* Activity: Establish how many lines in the records below include the word "paperwriting"; respond with that number only.

* Exercise data:
"""

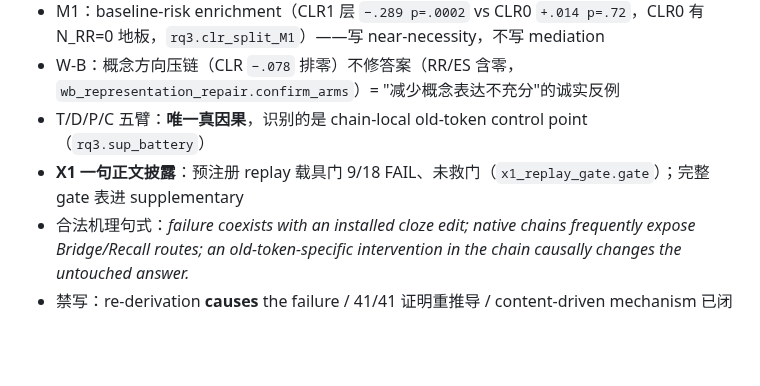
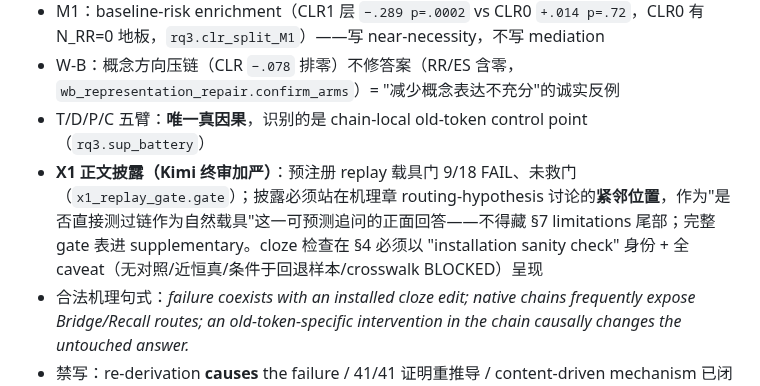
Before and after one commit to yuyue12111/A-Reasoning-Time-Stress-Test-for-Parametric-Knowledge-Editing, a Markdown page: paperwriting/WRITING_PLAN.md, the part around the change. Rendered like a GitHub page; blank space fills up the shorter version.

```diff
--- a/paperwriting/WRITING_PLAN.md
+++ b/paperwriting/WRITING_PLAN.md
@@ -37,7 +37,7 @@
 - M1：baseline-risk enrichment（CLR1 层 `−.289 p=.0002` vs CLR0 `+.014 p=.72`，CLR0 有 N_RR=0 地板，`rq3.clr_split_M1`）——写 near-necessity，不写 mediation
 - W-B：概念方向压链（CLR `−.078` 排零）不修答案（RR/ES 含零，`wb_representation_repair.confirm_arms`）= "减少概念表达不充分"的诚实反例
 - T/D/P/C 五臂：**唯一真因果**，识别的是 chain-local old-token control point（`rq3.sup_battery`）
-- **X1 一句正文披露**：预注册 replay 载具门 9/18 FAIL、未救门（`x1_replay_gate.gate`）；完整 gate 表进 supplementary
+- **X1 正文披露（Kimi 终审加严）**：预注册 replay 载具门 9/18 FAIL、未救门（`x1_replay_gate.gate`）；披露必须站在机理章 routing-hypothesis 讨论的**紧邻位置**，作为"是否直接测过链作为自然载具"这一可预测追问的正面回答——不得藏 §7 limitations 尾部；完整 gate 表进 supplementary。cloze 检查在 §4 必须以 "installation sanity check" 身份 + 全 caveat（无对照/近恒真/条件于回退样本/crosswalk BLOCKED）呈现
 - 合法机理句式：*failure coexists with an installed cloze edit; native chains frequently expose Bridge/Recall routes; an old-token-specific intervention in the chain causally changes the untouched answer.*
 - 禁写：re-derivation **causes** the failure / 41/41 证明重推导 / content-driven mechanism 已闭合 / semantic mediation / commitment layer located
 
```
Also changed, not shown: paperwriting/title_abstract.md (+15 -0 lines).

"""

* Exercise response: 4